Despite our constant abuses of metaphor, synecdoche and metonymy, we know that we have the power to see and create better connections. Speaking of perspective and parts and associated things, Sherman Park resident and Milwaukee Independent’s Community Relations Writer Reggie Jackson responded to the media’s perspective only a few days after Smith was killed. In “Why Sherman Park Media Coverage Was Out of Focus,” he wrote about painting a better picture of Sherman Park, listing parts of the whole that are too often overlooked:
It is a tough place to live in many respects. However, many of us residents in Sherman Park love our neighborhood. We love it because of the stories that were not told this week. We love it because despite the harsh economic conditions and feelings of hopelessness many feel there are other narratives in Sherman Park. These stories are not sensational and do not grab headlines. They tell a different and more upbeat story of Milwaukee and Sherman Park. We are a city of nearly 600,000 people. Thousands live within the borders and surrounding neighborhoods we call Sherman Park.
They have pictures to paint of people who have overcome these obstacles. I can share a few of these with you. We have a young neighbor who is attending college to become a physician. She was an honor student and comes from a two-parent family just a couple houses away from us. We have a young man on our block who works long hours to help pay for his education at a local college. There is a young man I see getting up in the early morning hours to drive to a suburban community to work a twelve hour shift several days a week. We have neighbors who for worked many years and retired from their jobs, but continue to work part-time because they cannot just sit around doing nothing.
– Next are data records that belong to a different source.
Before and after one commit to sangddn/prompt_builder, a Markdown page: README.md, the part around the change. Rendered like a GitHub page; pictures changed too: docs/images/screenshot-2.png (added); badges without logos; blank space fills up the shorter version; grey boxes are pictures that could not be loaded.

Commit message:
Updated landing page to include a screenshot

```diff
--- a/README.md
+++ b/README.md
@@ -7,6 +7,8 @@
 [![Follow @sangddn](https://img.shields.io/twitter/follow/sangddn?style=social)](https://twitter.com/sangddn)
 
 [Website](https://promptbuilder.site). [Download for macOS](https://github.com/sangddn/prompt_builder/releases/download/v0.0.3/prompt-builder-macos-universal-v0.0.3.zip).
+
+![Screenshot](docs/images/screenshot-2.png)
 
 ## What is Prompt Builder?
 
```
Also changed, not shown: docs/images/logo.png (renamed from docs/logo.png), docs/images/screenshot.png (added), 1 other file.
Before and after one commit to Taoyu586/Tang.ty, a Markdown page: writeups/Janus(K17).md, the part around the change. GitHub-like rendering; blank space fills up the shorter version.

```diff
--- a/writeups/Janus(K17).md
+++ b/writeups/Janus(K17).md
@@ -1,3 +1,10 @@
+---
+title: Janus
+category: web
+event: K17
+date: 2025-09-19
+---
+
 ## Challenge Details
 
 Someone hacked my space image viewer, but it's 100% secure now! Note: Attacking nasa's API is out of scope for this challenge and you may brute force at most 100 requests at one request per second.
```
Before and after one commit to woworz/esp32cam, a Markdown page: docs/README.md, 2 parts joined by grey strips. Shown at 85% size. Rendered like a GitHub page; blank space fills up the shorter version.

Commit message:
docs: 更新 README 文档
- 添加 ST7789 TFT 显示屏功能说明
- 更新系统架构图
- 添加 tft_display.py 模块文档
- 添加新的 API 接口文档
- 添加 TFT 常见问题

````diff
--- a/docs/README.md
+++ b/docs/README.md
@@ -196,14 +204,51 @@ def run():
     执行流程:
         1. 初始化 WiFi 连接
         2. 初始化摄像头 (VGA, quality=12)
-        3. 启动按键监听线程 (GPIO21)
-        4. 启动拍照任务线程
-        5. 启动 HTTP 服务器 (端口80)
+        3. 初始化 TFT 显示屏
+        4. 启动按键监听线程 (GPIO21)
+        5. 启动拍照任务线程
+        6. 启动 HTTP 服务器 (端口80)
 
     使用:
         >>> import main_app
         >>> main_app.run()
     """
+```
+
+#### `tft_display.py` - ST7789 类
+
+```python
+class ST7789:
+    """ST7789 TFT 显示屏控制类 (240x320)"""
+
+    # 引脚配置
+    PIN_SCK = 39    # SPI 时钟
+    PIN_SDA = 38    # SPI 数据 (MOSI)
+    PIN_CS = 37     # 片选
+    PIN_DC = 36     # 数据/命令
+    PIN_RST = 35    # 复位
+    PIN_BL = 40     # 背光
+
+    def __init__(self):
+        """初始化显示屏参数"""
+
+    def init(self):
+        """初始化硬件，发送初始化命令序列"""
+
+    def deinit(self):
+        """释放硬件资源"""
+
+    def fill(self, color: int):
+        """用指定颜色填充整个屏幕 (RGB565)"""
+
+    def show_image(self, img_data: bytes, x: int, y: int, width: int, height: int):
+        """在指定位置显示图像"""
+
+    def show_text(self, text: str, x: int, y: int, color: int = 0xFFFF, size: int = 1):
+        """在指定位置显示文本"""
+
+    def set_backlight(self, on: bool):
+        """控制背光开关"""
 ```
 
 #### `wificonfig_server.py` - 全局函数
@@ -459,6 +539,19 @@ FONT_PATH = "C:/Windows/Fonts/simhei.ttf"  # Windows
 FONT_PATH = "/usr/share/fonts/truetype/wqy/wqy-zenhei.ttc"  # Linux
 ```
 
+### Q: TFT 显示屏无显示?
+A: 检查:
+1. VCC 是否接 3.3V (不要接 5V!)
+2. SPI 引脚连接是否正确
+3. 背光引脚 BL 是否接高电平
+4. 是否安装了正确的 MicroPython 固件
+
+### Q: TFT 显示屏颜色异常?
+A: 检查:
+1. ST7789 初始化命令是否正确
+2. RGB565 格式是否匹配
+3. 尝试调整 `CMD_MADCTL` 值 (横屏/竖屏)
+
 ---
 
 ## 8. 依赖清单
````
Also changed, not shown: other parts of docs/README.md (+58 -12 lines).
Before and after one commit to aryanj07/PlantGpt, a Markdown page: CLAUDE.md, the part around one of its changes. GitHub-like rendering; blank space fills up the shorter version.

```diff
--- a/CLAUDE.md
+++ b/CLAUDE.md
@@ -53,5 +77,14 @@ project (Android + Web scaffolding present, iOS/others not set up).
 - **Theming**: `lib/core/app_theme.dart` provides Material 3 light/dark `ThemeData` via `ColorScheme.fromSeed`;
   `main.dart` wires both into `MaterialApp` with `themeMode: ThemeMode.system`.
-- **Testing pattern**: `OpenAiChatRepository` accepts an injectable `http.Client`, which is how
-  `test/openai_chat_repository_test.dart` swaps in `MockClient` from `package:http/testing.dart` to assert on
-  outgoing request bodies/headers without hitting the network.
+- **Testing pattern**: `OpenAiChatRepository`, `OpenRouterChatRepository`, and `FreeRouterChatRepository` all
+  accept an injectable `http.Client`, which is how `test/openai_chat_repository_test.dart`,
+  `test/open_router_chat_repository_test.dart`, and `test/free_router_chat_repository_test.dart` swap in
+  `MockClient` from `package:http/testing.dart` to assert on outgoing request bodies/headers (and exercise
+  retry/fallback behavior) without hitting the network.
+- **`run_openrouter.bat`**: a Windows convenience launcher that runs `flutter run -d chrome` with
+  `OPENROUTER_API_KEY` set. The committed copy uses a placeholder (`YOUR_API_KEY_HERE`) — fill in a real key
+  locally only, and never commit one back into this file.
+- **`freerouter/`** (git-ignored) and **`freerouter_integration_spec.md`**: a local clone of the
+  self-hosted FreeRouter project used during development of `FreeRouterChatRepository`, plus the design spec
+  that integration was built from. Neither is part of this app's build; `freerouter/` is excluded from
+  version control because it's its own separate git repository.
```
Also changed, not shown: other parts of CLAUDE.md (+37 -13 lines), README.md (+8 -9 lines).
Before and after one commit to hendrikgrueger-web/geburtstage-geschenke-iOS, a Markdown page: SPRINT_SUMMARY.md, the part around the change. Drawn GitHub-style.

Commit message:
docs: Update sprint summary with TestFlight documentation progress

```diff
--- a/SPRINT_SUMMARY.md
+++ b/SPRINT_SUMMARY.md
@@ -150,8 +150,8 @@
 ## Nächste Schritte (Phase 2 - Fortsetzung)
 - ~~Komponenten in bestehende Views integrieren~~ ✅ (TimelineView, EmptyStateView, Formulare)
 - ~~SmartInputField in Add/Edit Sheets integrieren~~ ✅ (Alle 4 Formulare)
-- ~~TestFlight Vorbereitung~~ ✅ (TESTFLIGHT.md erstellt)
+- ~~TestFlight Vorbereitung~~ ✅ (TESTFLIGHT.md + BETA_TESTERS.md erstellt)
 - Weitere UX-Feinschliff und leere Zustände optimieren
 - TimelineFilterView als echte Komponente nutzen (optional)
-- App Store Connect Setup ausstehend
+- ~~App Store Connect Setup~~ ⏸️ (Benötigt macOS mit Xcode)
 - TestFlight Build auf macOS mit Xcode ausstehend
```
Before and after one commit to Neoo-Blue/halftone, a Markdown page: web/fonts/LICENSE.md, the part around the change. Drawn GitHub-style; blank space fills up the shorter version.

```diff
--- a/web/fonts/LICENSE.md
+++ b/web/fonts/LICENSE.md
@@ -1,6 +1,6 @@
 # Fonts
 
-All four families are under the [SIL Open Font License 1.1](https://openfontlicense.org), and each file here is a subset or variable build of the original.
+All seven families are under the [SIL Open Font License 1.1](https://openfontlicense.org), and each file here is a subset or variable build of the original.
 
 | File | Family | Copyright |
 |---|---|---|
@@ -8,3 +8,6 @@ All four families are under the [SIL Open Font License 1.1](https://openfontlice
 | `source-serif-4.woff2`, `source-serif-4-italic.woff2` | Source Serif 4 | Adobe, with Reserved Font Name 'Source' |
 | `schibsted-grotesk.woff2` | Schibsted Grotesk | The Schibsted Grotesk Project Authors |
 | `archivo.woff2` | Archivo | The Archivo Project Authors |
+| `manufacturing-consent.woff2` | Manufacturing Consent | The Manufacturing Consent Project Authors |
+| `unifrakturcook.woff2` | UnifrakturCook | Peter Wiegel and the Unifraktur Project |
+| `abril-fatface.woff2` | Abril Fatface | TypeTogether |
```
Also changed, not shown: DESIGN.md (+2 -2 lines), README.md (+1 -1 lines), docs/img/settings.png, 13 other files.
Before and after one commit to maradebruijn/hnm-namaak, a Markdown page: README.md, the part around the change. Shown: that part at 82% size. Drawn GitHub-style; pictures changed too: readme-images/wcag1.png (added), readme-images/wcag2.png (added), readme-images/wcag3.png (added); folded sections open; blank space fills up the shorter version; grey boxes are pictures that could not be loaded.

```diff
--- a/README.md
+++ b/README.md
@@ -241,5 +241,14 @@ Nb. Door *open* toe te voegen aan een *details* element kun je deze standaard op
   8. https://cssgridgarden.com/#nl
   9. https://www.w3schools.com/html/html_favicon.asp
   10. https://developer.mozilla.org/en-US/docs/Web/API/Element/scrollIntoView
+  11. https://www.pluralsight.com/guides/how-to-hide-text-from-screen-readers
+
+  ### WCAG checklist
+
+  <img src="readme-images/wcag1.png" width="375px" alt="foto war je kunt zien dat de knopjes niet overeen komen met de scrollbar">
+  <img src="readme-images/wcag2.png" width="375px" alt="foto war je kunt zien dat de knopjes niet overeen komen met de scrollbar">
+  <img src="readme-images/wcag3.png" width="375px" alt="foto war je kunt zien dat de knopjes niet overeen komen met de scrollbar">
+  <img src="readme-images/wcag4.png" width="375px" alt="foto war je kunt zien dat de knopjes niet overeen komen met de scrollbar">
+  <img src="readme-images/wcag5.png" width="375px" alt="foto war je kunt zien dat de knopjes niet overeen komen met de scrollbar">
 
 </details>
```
Single parents, both male and female who support their children and provide a safe home that values education, live throughout Sherman Park. There are dozens of entrepreneurs who own small businesses in the neighborhood. These men and women provide employment for residents in the community. Residents of Sherman Park will tell you a myriad of stories about their everyday experiences. These are the stories we want people to hear about our neighborhood.
ZIP MKE is trying to depict some of these Sherman Park stories through photographs – despite the neighborhood’s struggles.
And not only Sherman Park stories but the faces, places and experiences in the other twenty-seven ZIP Codes in the city.
What I’ve discovered in doing my own photography in these areas is that while the faces, places and experiences of residents are certainly diverse and unique, and while there is something good about celebrating one’s own neighbors and neighborhood, the more we consider this closing metaphor, at least philosophically, the more we will be able to live, work, play and change together:
53202 = 53203 = 53204 = 53205 = 53206 = 53207 = 53208 = 53209 = 53210 = 53211 = 53212 = 53213 = 53214 = 53215 = 53216 = 53218 = 53219 = 53220 = 53221 = 53222 = 53223 = 53224 = 53225 = 53226 = 53227 = 53228 = 53233 = 53295
Austin Anderson, Nick Hansen, Dominic Inouye, Laura Marshall, Kristine Hinrichs